• The problem: If a line in the listing below contains "color", return that line.

• Data for this task:
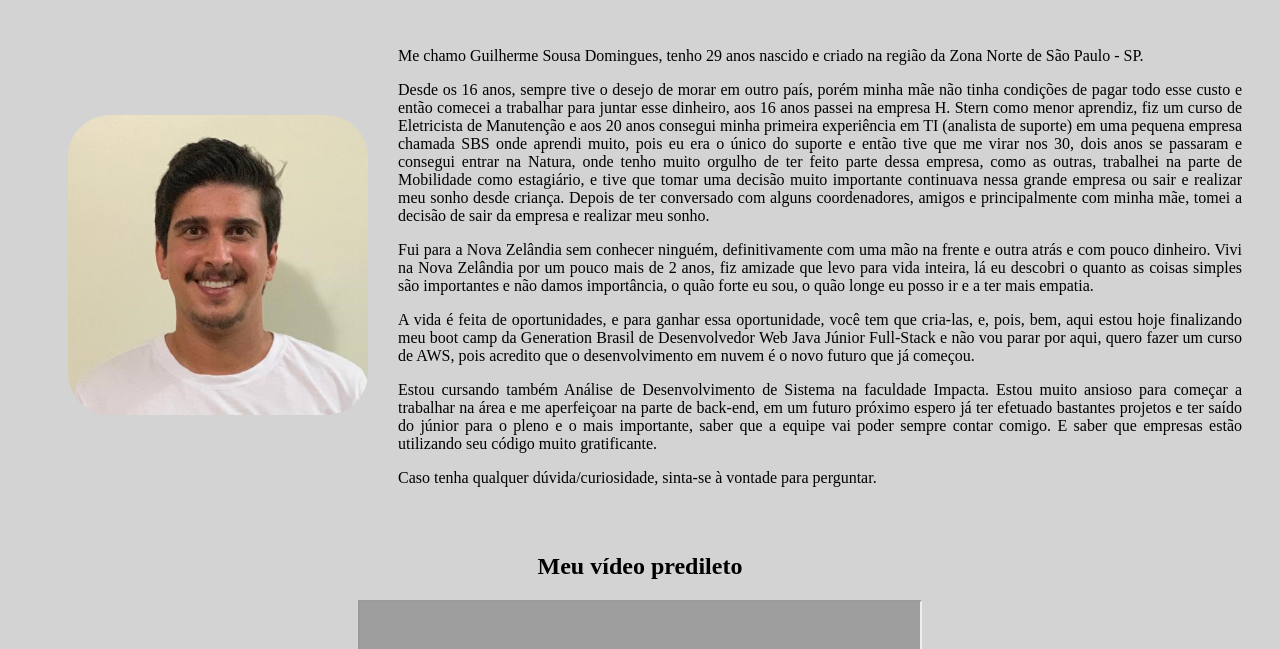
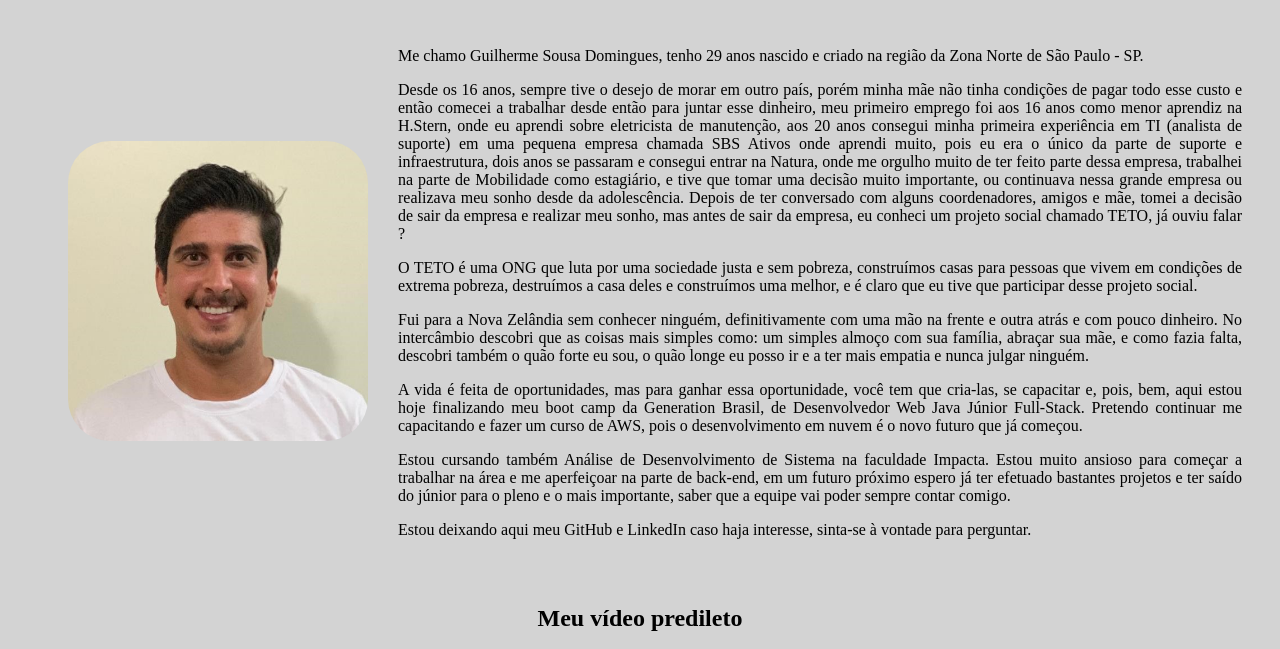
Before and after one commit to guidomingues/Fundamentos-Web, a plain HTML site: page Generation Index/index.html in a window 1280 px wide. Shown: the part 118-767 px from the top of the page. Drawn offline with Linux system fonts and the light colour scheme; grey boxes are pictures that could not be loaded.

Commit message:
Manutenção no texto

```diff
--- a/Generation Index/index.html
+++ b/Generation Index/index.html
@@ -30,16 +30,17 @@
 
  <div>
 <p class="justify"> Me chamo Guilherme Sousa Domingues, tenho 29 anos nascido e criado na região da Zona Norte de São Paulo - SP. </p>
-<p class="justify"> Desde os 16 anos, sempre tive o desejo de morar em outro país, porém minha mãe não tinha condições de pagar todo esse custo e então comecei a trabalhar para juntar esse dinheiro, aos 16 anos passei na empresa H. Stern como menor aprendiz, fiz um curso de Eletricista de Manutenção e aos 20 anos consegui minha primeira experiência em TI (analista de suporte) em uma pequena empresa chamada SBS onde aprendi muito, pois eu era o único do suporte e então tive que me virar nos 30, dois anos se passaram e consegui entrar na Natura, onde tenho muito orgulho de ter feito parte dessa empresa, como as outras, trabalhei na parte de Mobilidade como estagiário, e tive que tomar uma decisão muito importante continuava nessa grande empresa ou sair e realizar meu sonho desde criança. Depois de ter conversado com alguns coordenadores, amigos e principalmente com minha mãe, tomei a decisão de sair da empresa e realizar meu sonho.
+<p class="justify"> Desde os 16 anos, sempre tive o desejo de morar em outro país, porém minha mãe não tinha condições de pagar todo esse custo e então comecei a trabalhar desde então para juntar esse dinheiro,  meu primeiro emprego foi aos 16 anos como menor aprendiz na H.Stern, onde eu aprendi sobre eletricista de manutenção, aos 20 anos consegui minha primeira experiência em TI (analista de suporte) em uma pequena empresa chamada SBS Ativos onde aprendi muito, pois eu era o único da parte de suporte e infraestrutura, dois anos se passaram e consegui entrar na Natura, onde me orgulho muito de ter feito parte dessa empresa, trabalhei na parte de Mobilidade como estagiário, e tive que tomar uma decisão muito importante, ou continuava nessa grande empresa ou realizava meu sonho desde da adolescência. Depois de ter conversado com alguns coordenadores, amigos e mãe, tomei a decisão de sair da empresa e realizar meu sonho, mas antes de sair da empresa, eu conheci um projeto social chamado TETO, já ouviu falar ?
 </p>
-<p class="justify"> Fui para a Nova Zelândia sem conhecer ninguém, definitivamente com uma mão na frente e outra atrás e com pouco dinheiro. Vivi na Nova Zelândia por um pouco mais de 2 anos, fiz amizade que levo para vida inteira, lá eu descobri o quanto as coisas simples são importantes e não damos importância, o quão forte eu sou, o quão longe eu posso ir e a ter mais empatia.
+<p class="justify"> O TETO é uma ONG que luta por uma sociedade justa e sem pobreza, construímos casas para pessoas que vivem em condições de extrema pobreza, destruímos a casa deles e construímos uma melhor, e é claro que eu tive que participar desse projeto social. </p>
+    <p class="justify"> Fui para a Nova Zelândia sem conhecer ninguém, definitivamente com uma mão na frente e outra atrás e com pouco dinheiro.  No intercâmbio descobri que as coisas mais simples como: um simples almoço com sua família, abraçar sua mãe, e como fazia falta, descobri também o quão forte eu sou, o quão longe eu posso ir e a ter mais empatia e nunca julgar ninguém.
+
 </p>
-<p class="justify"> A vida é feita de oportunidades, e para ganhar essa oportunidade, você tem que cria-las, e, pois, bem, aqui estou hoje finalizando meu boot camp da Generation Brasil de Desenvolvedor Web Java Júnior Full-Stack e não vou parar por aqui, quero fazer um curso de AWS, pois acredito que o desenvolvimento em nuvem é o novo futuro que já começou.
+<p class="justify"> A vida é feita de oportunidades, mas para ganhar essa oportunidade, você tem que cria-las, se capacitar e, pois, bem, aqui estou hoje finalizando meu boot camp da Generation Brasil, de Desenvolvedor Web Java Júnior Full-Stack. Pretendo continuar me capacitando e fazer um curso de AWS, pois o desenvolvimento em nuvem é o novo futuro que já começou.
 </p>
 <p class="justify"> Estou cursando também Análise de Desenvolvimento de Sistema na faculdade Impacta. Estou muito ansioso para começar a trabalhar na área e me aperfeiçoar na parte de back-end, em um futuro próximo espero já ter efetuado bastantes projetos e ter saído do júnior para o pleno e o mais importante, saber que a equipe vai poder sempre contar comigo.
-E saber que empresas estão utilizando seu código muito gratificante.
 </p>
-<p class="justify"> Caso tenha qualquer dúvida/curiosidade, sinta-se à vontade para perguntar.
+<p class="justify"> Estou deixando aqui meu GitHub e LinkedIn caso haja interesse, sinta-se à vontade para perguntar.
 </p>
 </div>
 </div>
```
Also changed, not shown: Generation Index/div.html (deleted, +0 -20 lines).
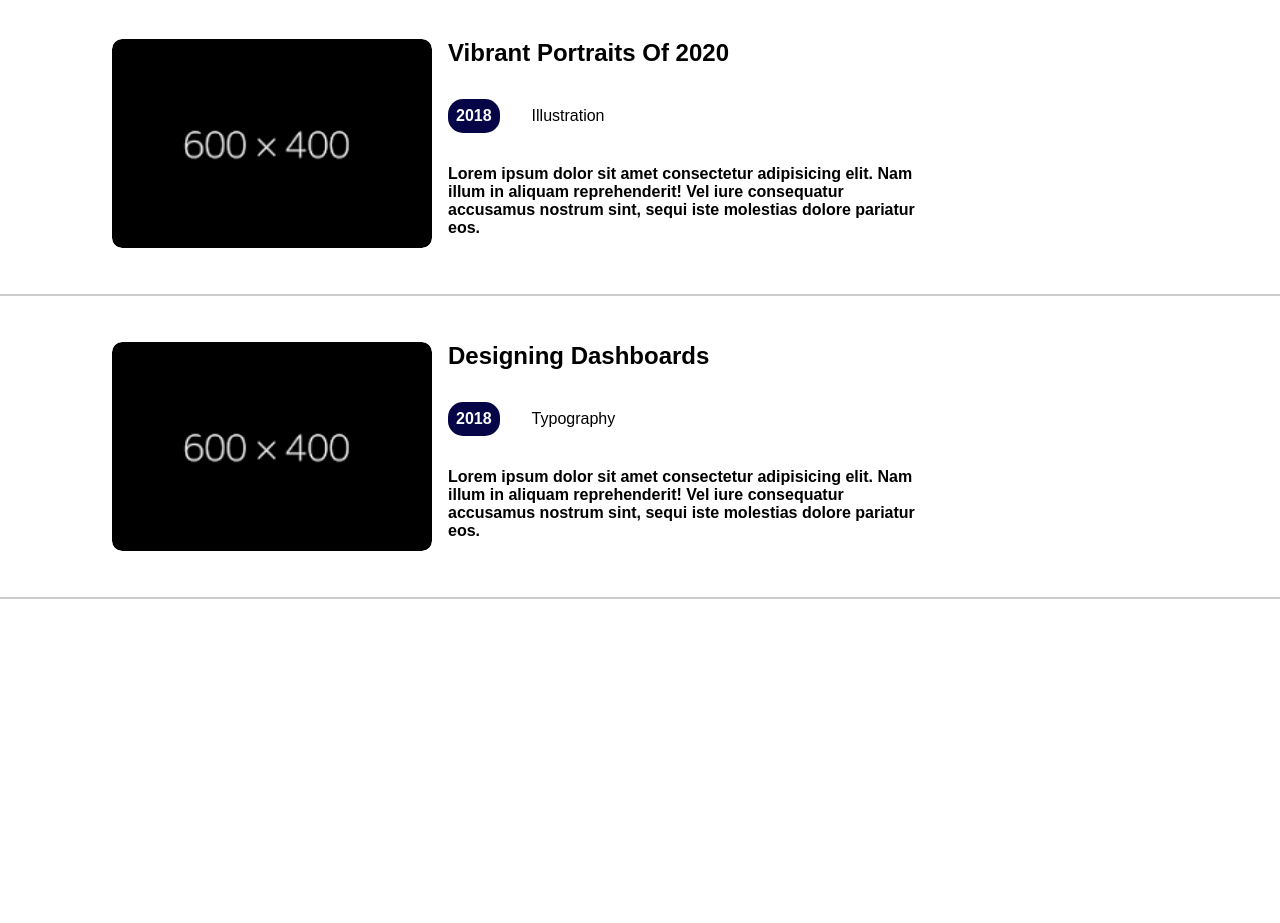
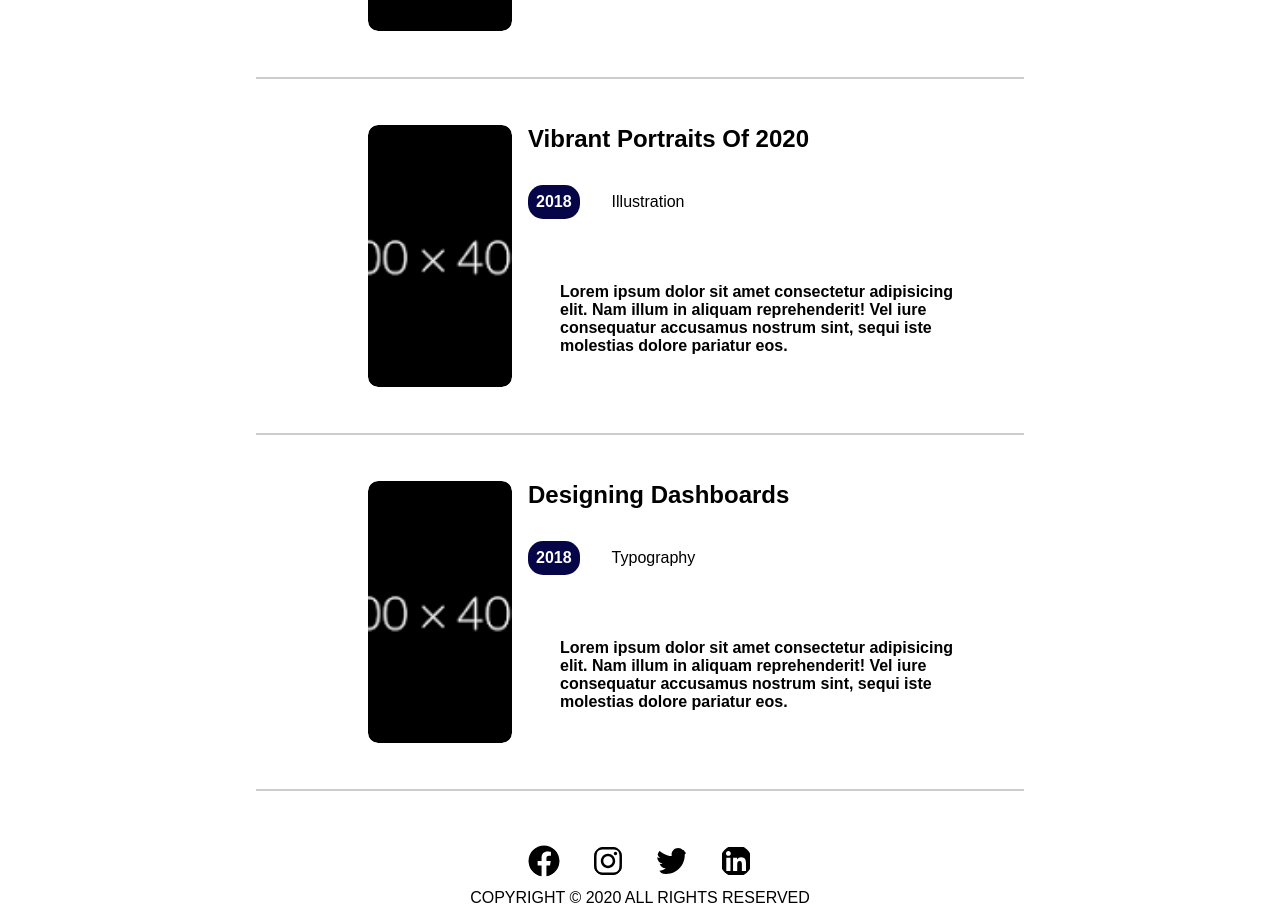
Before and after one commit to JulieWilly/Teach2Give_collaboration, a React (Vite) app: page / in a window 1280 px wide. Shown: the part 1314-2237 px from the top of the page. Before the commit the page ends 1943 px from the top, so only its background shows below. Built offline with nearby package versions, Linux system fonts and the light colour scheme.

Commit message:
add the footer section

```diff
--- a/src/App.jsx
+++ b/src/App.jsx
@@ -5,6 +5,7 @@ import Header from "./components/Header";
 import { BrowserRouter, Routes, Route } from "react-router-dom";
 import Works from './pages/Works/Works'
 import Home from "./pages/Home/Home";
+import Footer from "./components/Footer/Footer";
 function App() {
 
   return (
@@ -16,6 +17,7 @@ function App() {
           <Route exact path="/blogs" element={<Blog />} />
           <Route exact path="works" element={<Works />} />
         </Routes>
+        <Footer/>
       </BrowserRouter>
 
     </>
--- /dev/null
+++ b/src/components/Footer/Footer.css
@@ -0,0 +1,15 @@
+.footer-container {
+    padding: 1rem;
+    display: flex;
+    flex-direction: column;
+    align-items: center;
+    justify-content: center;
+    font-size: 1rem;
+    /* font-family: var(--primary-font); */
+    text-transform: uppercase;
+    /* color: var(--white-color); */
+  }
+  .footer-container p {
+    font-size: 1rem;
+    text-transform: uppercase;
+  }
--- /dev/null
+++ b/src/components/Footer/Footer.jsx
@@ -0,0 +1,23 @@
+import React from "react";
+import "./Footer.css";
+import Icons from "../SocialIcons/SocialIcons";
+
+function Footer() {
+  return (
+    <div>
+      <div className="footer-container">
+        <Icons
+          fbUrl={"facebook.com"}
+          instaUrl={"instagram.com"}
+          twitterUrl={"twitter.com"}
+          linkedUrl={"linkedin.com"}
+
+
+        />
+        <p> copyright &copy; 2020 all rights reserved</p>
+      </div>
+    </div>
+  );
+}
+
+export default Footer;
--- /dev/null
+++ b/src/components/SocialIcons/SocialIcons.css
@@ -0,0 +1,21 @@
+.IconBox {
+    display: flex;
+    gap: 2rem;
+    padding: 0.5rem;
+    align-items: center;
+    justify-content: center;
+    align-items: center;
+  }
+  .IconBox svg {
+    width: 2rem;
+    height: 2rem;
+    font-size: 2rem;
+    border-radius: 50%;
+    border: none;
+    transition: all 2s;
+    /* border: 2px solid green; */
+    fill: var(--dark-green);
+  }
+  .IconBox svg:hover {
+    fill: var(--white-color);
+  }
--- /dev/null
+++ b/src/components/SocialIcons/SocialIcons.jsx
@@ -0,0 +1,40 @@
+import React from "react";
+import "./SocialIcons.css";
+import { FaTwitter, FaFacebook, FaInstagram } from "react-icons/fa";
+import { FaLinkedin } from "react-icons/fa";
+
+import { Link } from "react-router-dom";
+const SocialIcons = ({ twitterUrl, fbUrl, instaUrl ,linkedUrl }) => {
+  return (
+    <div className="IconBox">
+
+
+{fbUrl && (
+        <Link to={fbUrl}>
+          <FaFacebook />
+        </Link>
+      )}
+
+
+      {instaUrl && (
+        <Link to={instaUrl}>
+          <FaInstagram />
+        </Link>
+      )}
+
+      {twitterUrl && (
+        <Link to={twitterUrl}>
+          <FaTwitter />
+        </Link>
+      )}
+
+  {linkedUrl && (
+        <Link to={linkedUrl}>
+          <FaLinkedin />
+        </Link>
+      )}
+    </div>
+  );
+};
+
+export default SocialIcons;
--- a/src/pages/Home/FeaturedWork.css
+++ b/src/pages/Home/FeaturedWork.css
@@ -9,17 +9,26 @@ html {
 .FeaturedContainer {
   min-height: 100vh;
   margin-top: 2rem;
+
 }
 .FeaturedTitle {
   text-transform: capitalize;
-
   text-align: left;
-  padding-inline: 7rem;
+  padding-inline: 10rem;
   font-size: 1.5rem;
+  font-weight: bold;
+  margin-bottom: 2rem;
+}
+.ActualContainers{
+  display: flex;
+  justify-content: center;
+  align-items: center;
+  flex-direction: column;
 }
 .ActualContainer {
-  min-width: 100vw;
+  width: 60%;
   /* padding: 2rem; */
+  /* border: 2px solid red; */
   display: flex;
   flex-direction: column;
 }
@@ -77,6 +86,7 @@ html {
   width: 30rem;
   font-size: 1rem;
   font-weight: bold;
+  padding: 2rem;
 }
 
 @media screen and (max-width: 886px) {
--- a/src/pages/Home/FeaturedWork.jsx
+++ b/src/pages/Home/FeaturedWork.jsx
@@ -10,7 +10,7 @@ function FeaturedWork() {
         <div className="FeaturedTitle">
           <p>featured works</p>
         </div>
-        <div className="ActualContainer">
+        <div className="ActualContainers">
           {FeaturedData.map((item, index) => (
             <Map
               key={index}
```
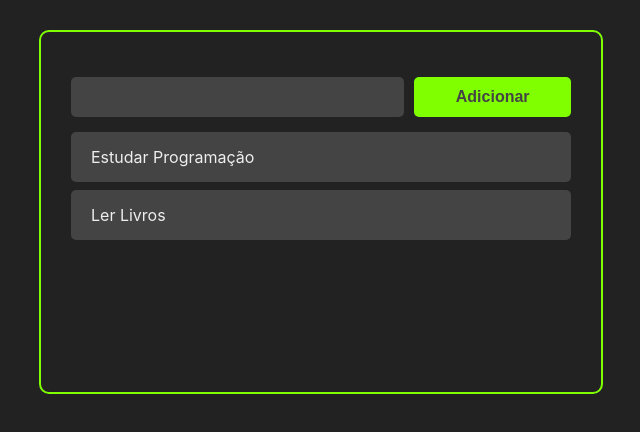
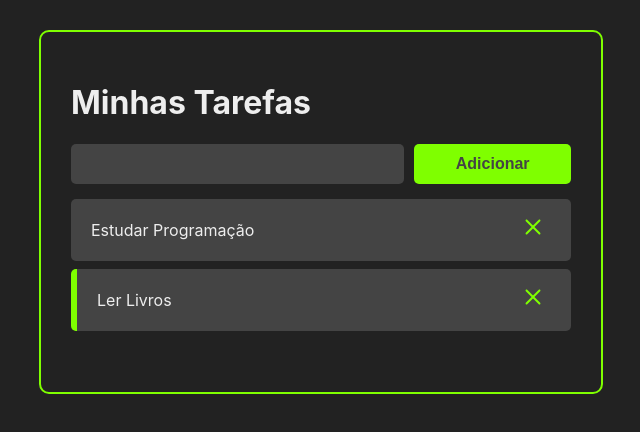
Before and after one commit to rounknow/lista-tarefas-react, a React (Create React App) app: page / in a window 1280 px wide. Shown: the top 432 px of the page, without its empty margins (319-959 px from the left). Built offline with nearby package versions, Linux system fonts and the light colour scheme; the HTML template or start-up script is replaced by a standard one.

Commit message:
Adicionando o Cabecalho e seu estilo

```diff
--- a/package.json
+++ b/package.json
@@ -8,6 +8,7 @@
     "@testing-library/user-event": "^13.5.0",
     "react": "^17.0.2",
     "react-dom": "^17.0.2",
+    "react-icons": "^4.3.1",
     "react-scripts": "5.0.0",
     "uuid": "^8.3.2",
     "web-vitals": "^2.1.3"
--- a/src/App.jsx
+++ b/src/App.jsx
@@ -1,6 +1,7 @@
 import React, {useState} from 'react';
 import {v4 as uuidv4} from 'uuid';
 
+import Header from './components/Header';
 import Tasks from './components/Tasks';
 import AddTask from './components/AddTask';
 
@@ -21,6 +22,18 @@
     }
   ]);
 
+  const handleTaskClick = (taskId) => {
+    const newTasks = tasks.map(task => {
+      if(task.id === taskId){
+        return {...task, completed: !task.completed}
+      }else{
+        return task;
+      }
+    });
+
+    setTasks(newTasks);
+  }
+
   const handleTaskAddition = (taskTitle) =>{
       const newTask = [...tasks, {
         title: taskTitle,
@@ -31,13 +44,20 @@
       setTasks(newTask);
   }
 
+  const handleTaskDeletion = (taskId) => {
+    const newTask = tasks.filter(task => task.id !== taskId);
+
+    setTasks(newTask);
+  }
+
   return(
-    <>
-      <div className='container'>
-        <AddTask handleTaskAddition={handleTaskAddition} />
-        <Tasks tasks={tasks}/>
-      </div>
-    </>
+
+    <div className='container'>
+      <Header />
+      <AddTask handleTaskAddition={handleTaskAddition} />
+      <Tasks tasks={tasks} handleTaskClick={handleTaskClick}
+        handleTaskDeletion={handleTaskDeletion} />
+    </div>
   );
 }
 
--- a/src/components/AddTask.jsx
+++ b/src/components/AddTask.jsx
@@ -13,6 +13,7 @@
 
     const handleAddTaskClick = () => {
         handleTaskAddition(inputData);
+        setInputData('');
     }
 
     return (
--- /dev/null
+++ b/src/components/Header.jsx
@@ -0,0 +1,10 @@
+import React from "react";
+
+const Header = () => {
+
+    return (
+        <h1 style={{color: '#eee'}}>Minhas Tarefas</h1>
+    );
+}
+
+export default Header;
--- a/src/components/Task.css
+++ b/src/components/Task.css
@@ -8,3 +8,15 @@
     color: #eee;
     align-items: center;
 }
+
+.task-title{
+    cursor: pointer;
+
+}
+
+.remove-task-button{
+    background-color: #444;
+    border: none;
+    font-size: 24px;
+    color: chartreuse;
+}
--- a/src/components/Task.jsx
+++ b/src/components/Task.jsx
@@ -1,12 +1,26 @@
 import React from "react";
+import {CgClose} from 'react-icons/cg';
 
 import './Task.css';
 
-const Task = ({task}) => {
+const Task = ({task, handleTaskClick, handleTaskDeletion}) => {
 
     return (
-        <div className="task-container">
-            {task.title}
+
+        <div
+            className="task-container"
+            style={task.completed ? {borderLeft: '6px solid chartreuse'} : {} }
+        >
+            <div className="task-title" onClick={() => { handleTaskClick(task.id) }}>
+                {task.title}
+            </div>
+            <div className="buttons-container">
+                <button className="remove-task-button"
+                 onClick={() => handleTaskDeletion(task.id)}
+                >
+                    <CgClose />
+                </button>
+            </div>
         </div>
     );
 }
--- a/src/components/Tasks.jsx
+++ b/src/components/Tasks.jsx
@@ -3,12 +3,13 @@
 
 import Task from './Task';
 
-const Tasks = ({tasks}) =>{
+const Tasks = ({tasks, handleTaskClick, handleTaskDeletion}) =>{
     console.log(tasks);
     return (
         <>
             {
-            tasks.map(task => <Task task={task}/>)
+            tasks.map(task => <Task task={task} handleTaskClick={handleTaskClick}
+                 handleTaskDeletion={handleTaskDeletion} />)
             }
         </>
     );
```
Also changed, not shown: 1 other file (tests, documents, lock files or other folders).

• Response area:
+    /* color: var(--white-color); */
+    fill: var(--white-color);
+        <h1 style={{color: '#eee'}}>Minhas Tarefas</h1>
     color: #eee;
+    background-color: #444;
+    color: chartreuse;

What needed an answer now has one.